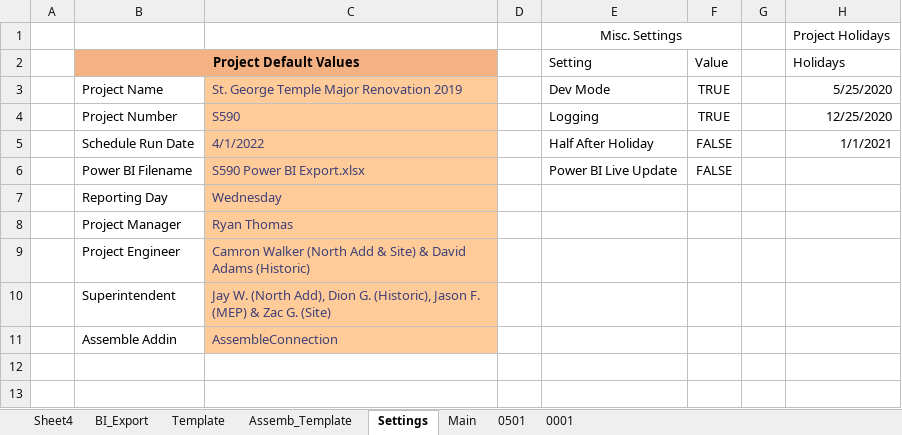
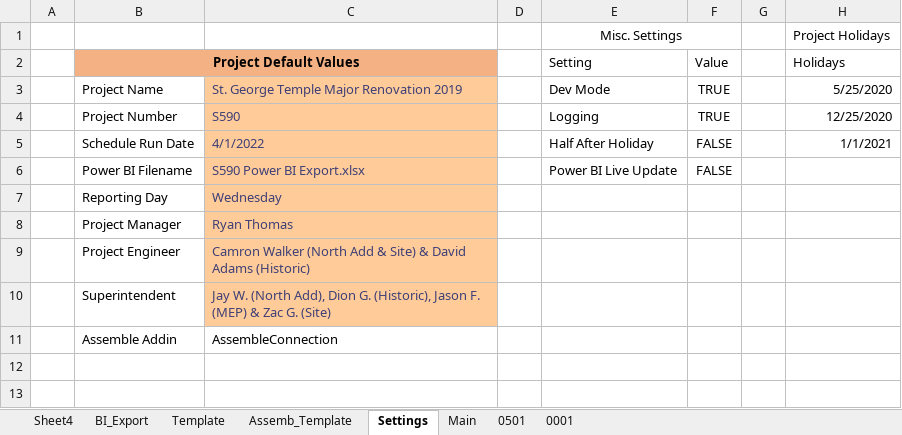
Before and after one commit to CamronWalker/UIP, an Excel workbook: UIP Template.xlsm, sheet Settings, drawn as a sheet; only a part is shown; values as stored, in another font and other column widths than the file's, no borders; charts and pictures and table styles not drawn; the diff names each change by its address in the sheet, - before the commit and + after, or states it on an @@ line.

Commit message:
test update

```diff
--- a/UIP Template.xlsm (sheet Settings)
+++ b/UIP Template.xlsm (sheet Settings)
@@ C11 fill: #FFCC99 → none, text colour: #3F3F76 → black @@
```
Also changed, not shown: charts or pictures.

------------------------------------

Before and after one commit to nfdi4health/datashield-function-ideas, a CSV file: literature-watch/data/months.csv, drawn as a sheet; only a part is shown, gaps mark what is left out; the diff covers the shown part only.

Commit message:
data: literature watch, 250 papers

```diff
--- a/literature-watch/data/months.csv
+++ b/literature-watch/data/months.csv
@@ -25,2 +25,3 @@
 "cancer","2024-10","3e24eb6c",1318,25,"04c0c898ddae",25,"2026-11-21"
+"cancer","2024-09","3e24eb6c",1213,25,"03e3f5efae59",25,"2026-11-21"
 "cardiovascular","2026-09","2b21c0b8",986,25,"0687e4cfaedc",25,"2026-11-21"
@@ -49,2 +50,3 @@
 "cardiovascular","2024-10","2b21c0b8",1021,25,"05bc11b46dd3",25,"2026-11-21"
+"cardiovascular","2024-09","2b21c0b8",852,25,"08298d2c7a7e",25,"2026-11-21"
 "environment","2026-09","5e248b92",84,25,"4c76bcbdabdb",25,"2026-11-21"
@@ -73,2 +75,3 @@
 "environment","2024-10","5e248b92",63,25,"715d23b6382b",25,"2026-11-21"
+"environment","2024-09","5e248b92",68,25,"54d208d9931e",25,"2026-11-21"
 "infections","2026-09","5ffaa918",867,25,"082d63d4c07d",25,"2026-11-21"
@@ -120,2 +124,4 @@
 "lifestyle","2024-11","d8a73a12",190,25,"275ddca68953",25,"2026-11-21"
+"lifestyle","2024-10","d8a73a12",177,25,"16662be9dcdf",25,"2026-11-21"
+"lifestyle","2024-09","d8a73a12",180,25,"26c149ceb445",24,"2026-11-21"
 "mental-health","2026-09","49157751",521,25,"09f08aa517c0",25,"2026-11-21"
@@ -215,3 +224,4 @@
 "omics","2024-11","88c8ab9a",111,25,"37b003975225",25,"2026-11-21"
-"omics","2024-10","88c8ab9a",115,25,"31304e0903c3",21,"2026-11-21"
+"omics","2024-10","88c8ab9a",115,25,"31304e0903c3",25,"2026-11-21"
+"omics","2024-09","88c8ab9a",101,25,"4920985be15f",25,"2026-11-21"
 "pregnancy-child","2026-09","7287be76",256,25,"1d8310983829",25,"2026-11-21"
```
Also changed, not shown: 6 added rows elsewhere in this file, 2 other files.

------------------------------------

# [Work request]
Copy every line from the data that includes the string "omics".

# [Solution to the problem]
 "omics","2024-11","88c8ab9a",111,25,"37b003975225",25,"2026-11-21"
-"omics","2024-10","88c8ab9a",115,25,"31304e0903c3",21,"2026-11-21"
+"omics","2024-10","88c8ab9a",115,25,"31304e0903c3",25,"2026-11-21"
+"omics","2024-09","88c8ab9a",101,25,"4920985be15f",25,"2026-11-21"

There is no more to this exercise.